The numbers do, however, obey Benford’s Law. Benford’s Law was first noticed when books of logarithms in university libraries started to get dirtier towards the front of the books than the back. This is because numbers which begin with smaller digits are much more common than those which begin with larger ones. This applies, for example, to the lengths of rivers, electricity bills, stock and house prices. More than thirty percent of such numbers begin with a one, slightly more than a sixth begin with a two, an eighth begin with a three and so on, until only 4.6% begin with a nine. Benford’s Law does approximately apply to Collatz sequences, and it gets closer the more numbers are included. It’s also true of numbers in any base other than binary. It works best when considering data which span several orders of magnitude and is used to detect fraud in elections and accounting. This presumably means there are computer programs out there on the Dark Web or something which use Benford’s Law to befuddle forensic accountancy. Collatz sequences might find a use there.

Although the Collatz Conjecture seems useless as far as direct applications are concerned, it does have educational value. It shows, for example, how simple formulæ can lead to highly complicated systems, and that there are attractors as mentioned in Happy Catastrophe.

If the same thing is done with negative integers, there are three loops. These are:

-1, -2, -1. . .

-5, -14, -7, -20, -10, -5 . . .

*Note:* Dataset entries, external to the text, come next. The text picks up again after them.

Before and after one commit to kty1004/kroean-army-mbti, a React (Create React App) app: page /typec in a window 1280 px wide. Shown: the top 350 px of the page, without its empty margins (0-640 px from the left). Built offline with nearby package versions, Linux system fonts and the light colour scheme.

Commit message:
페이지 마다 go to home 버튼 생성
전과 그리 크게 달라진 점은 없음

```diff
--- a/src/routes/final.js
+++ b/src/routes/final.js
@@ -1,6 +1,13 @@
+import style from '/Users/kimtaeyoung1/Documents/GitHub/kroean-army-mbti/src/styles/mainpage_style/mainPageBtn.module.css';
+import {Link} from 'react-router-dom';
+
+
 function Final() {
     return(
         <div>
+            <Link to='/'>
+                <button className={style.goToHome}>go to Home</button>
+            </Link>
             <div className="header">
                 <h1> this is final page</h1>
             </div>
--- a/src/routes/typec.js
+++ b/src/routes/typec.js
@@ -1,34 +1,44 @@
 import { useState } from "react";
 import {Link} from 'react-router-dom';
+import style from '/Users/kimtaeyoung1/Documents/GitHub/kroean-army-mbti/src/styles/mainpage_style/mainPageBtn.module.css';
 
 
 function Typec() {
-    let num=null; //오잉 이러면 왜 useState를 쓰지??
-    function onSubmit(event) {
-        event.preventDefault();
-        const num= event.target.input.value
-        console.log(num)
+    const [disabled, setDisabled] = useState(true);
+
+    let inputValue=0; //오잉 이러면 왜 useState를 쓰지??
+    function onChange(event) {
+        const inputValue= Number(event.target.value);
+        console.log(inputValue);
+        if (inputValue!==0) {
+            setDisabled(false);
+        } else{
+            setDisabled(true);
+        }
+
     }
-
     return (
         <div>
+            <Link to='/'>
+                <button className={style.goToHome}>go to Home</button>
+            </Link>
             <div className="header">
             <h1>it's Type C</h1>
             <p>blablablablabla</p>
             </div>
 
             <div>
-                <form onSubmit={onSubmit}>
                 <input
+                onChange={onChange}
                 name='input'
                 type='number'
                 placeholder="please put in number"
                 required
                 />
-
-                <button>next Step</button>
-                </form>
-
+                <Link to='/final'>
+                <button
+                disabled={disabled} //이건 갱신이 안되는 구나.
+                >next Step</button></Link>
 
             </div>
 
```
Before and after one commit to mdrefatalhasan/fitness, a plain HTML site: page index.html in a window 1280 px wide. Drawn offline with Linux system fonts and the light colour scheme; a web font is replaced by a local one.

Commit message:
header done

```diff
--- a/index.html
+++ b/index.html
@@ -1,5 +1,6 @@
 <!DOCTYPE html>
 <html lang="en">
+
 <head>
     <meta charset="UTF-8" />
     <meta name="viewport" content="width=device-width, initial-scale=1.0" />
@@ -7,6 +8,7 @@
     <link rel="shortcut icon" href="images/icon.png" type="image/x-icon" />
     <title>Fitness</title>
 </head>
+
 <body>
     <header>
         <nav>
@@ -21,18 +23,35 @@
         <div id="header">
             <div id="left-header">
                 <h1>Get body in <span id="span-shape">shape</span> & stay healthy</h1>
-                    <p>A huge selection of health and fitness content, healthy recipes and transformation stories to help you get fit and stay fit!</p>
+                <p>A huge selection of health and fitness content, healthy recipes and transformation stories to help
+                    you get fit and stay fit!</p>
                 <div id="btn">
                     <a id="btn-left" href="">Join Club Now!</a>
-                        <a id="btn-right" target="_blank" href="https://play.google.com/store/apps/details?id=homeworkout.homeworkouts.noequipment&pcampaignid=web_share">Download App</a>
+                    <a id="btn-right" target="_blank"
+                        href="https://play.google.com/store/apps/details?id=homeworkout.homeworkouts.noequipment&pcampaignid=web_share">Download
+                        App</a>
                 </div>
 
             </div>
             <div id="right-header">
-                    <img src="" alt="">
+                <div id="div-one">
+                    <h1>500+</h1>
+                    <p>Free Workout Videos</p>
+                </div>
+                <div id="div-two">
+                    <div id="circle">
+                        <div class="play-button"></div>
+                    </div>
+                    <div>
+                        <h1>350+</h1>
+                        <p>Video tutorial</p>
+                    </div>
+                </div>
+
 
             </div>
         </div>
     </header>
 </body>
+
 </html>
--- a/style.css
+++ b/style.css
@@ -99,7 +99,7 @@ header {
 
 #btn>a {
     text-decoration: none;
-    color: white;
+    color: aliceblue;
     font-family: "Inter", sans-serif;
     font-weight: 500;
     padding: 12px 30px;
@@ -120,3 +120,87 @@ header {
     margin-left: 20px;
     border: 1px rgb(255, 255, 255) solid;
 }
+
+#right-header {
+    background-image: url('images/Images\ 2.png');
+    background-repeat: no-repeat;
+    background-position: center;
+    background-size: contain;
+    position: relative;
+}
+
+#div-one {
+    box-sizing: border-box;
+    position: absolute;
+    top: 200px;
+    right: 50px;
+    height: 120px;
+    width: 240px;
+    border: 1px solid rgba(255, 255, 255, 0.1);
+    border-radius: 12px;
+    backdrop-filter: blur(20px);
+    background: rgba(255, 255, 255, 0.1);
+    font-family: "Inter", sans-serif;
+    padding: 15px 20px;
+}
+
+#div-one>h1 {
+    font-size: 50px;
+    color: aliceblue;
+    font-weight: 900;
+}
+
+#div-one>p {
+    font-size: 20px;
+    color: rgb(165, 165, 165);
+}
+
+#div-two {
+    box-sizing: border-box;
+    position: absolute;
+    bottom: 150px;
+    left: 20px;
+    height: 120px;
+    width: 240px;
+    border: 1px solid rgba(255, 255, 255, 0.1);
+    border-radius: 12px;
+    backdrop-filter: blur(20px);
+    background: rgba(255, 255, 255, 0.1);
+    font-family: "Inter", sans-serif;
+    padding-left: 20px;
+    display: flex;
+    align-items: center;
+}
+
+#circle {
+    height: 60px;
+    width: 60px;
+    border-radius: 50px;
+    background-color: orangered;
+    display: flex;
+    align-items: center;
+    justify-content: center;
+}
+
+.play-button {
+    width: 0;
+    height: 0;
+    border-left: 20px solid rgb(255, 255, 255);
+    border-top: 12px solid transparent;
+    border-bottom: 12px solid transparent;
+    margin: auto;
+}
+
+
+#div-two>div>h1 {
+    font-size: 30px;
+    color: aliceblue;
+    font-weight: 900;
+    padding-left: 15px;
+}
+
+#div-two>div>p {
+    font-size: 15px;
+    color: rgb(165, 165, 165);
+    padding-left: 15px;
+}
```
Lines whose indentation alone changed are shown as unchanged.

-17, -50, -25, -74, -37, -110, -55, -164, -82, -41, -122, -61, -182, -91, -272, -136, -68, -34, -17 . . .

The image at the top of the post is produced using Collatz sequences. One way of thinking of them is as a tree. All known positive integers tested eventually settle down to the sequence 4, 2, 1 . . . , so this can be seen as something like a trunk or a final confluence of tributaries to a river. There are also other confluences further up the tree. If the transition to an odd number is drawn on this directed graph at a 20° angle in one direction and that to an even one as 8° in the other, you end up with what’s shown above. These angles can be adjusted and you end up with various shapes which look like living organisms such as corals, bryozoa or shrubs.

The oddity about this problem is that it jumps so rapidly from a simple issue which can be understood by anyone who knows basic arithmetic into a problem which has never been solved by the most skilled and advanced mathematicians who have applied themselves to it. This raises the question of why we are able to understand almost anything. Even though there are a huge number of mathematical problems which can and have been solved, it isn’t clear how we are able to do that. It seems that it could easily have turned out that we wouldn’t be able to do maths at all because it all turned out to be too hard, and where would that leave us? Why are we able to solve any mathematical problems? Also, most mathematicians consider this problem to be significant but also one which is likely to absorb all someone’s time without them coming up with a useful result, so it’s also the ultimate time-waster, or at least seems to be. Hence this entire post may or may not have been a waste of time. What do you think?